Before-and-after page screenshots
--------------------------------

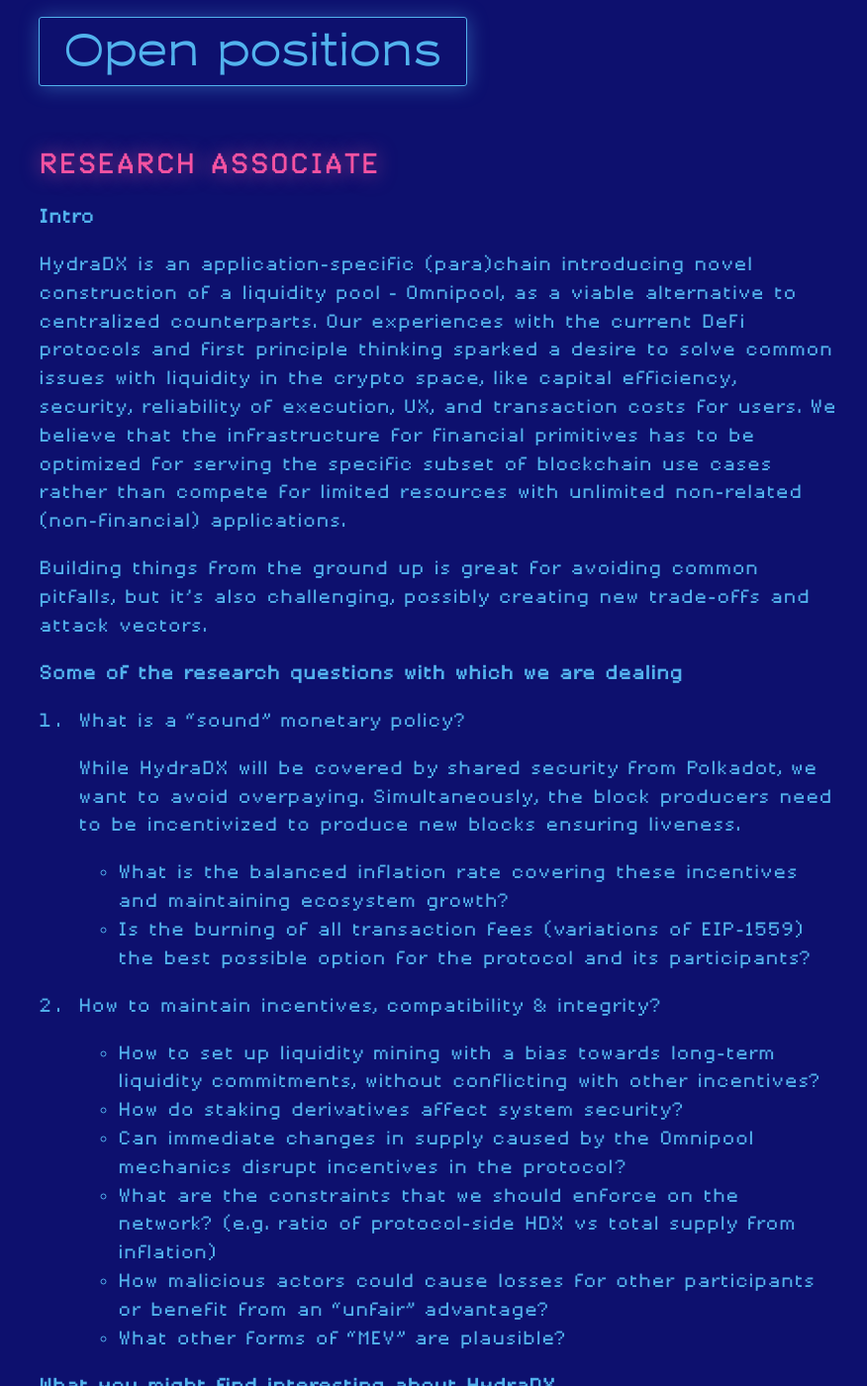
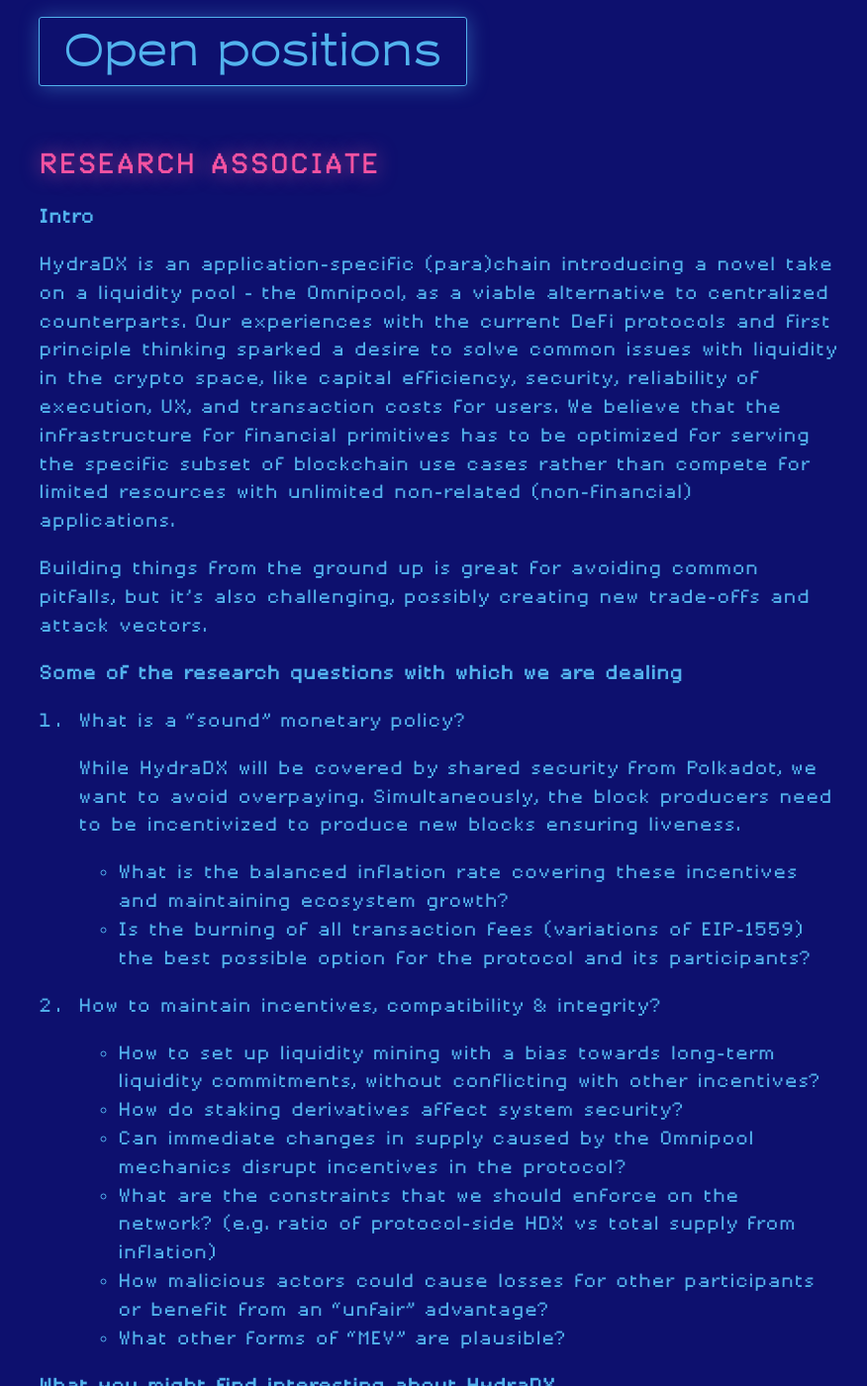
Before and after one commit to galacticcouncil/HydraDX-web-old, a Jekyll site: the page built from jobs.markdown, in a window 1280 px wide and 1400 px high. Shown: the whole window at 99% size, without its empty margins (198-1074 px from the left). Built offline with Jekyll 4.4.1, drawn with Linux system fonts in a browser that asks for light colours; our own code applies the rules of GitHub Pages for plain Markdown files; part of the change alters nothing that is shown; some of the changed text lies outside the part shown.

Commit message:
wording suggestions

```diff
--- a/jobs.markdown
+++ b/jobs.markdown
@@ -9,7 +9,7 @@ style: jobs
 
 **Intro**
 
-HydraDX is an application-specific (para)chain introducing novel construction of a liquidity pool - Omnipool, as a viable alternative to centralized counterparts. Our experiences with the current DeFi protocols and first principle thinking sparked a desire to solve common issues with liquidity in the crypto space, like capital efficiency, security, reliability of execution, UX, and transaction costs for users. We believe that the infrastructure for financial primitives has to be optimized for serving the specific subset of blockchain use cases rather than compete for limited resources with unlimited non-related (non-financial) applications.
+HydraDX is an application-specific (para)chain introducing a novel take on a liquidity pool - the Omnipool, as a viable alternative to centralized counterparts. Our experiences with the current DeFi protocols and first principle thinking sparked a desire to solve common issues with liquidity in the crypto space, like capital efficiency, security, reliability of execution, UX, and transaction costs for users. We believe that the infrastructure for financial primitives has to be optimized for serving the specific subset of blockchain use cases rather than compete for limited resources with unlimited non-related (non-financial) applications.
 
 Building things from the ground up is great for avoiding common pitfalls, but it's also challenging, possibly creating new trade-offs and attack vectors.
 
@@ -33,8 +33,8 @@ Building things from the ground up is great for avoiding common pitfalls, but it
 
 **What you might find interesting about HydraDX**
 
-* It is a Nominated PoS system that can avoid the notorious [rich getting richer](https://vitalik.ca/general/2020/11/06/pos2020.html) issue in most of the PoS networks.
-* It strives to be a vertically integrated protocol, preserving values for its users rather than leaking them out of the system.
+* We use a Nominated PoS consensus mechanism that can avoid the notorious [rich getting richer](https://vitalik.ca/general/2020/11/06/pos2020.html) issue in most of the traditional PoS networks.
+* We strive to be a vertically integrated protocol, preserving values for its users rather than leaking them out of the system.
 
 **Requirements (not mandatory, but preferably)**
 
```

--------------------------------

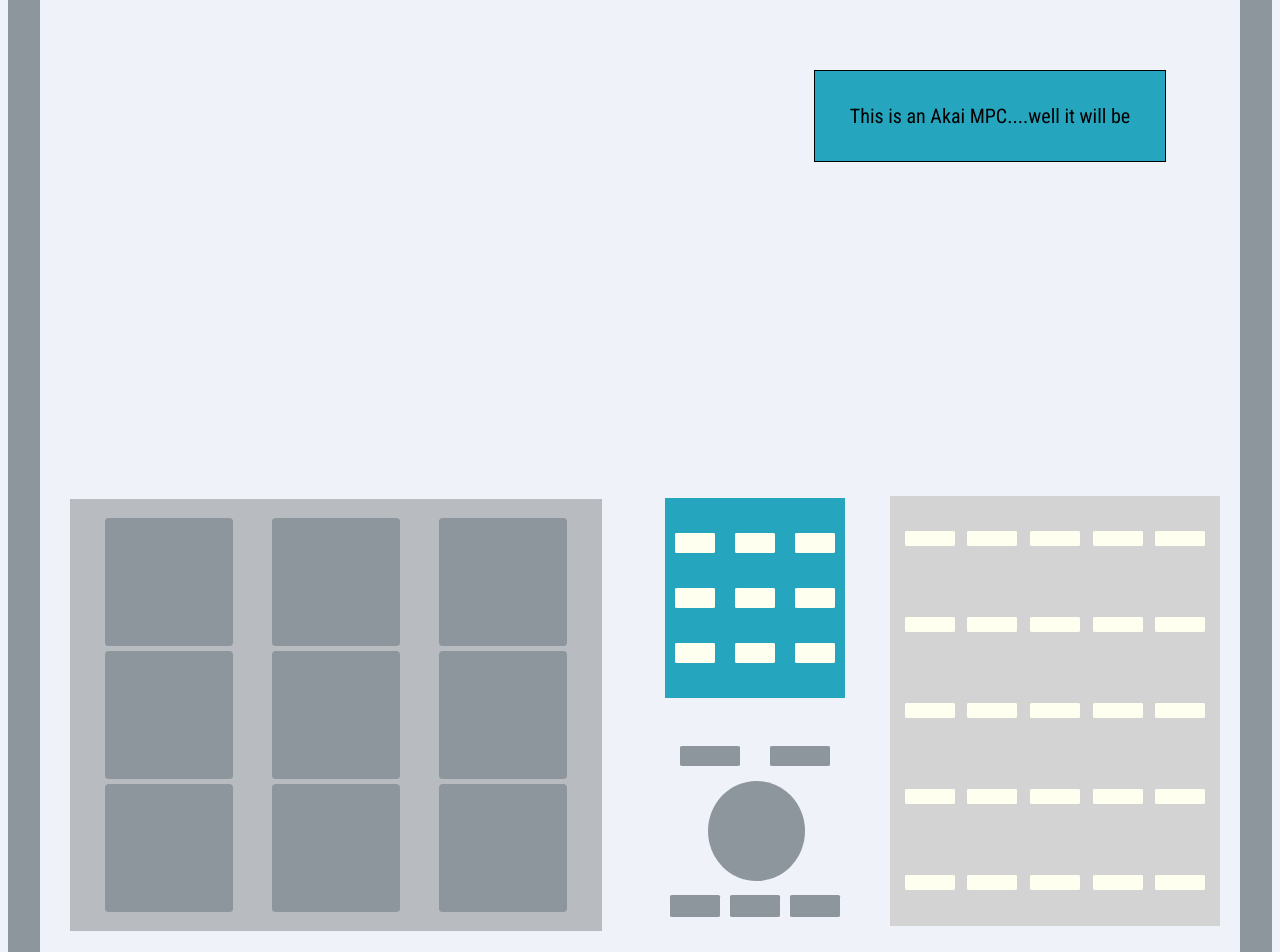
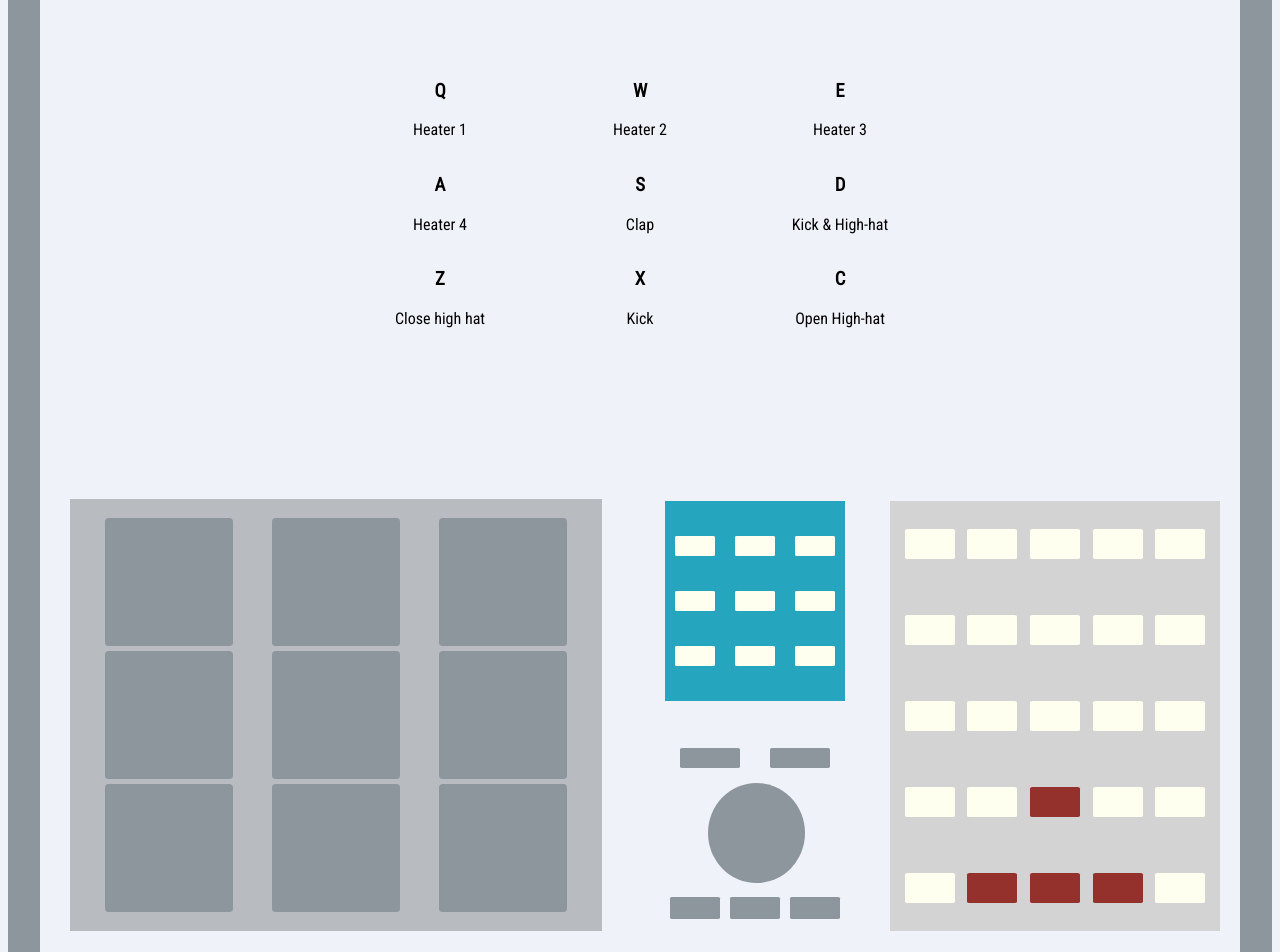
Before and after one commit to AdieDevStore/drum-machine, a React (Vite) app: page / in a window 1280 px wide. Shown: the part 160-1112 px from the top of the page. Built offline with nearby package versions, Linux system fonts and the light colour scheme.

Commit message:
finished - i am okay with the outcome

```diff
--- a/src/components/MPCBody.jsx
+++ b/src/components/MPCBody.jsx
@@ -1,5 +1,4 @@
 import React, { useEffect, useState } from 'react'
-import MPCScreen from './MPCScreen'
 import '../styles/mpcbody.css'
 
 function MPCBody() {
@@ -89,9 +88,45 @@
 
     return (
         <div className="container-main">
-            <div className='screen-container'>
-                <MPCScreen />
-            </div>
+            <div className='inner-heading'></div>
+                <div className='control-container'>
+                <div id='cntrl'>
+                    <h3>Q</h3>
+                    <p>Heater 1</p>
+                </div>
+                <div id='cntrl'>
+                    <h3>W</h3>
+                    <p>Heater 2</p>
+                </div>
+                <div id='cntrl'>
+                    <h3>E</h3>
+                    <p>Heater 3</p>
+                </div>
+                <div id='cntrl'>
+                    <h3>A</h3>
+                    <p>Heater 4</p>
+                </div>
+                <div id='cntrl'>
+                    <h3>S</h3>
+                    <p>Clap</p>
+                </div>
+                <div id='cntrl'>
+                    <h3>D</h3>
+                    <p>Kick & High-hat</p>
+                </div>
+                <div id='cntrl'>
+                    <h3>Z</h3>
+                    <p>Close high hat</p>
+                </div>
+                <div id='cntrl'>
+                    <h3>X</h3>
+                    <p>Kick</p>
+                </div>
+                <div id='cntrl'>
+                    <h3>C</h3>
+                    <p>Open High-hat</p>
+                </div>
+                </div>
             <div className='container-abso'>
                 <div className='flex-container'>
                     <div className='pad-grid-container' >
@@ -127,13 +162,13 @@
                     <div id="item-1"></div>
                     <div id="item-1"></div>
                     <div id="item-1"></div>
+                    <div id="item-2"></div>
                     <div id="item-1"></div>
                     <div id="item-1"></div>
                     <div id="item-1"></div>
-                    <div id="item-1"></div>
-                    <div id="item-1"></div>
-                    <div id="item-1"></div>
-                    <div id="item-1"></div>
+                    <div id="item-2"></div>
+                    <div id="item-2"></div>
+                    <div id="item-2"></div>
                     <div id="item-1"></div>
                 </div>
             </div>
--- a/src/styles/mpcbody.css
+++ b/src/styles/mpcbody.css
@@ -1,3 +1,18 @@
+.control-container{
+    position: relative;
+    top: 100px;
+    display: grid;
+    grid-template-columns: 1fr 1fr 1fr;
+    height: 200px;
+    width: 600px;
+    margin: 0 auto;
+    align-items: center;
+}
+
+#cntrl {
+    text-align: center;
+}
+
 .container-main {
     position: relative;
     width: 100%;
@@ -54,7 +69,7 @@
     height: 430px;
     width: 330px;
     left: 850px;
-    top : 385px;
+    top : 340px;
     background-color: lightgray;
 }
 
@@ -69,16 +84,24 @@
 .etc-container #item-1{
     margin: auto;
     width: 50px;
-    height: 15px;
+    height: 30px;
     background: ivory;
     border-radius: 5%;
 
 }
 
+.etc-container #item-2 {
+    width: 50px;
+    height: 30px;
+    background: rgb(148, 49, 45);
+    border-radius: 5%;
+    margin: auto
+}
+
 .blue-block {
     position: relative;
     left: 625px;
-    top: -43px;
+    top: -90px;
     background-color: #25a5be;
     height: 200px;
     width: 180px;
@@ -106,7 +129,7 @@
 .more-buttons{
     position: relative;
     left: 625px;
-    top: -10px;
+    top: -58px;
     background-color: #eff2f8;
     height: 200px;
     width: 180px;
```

--------------------------------

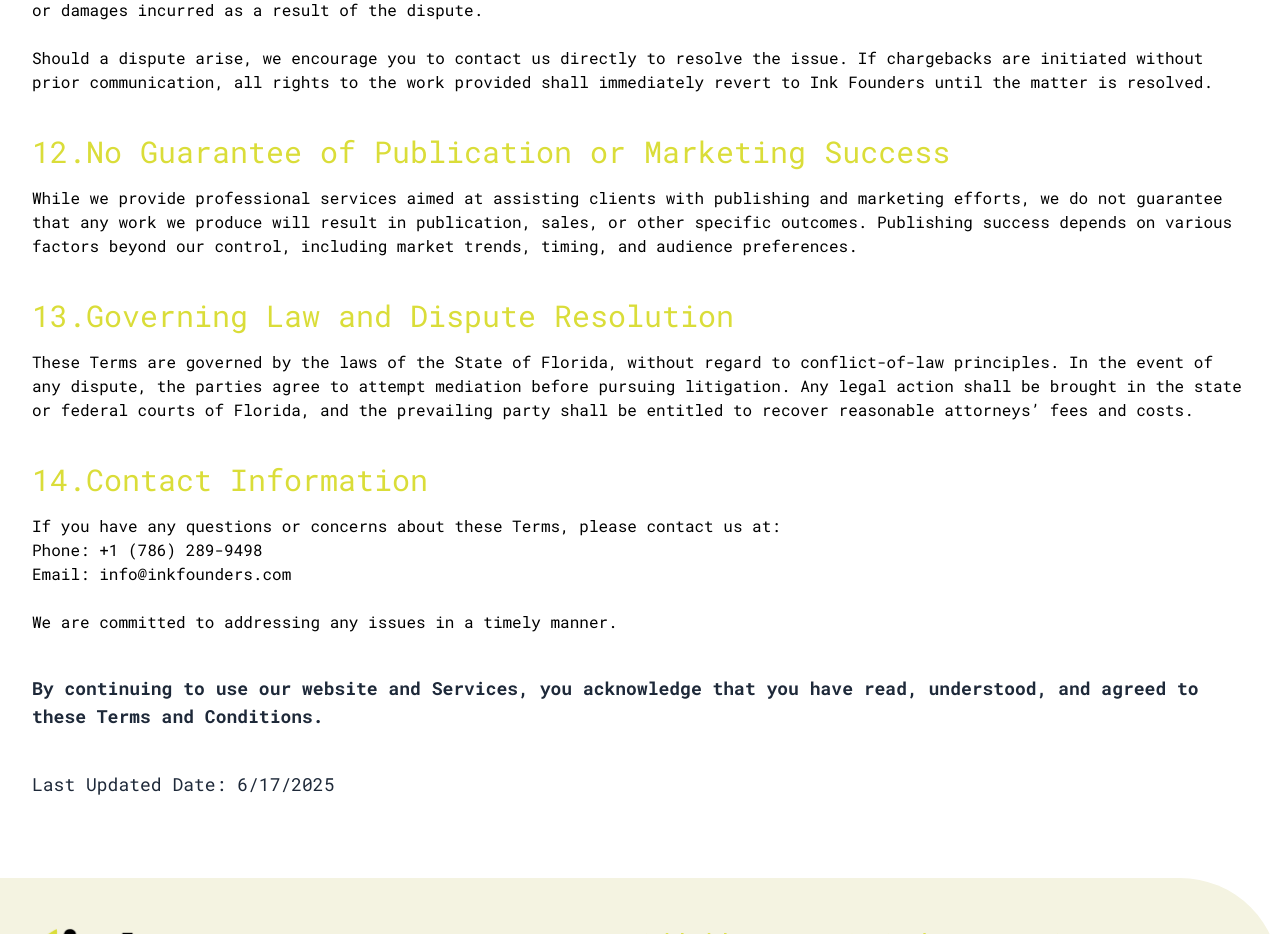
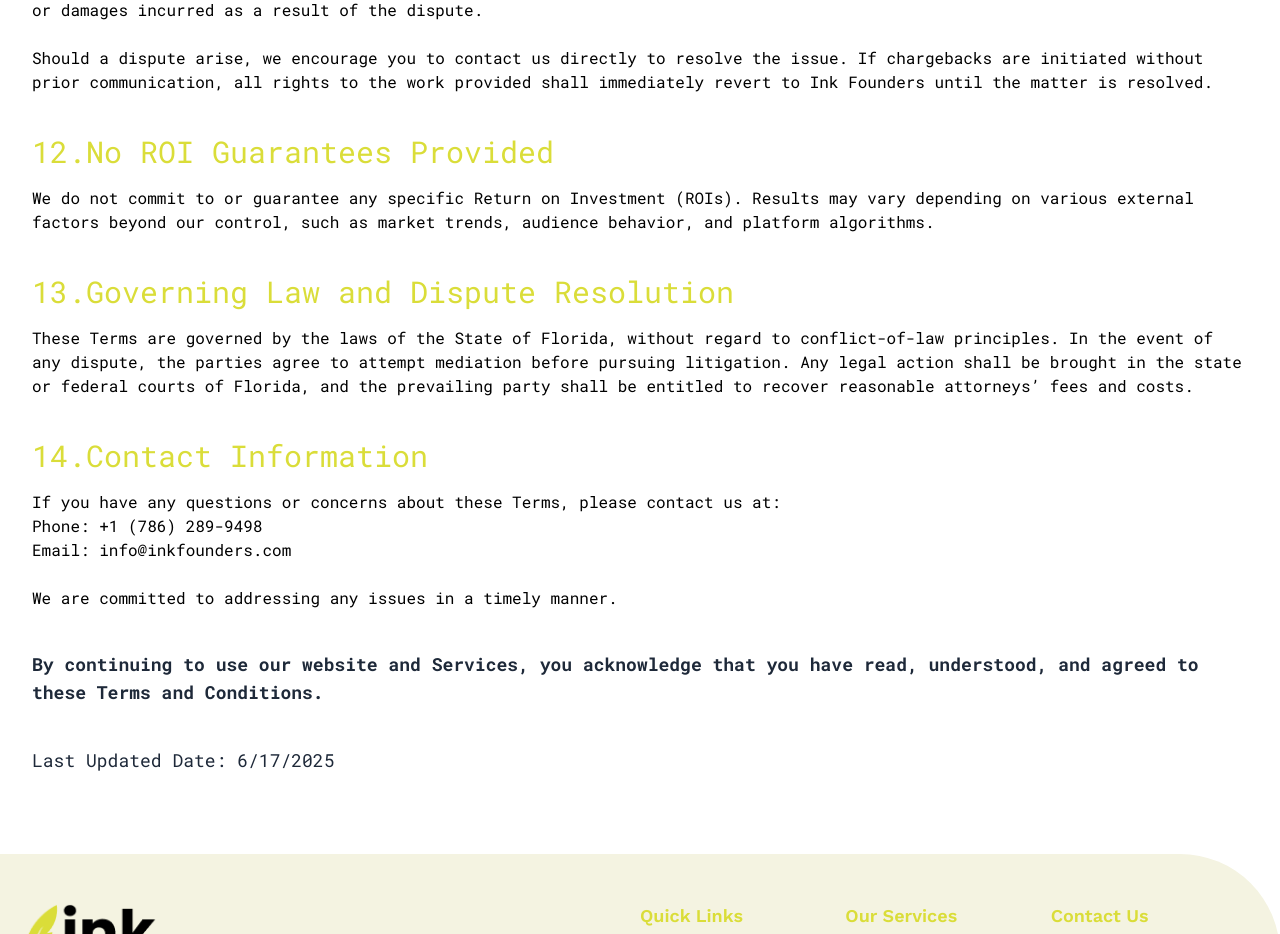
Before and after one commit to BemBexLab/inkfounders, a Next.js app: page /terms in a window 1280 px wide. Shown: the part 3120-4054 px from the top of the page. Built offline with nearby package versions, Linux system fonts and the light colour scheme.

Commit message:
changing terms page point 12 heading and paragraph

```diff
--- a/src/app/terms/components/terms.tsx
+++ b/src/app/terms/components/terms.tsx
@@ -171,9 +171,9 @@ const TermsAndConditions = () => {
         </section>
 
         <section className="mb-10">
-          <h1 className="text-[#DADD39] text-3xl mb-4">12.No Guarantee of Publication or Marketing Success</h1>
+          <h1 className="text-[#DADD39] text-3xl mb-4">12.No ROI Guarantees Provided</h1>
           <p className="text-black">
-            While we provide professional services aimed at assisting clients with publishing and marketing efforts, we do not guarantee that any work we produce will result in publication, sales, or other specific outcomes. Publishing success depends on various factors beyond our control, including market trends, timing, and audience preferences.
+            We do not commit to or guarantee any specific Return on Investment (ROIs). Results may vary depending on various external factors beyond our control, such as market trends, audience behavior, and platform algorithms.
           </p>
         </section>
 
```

--------------------------------

◆ Task brief: Scan the records above and show every line in which the word "height" occurs.

◆ Response:
+    height: 200px;
     height: 430px;
-    height: 15px;
+    height: 30px;
+    height: 30px;
     height: 200px;
     height: 200px;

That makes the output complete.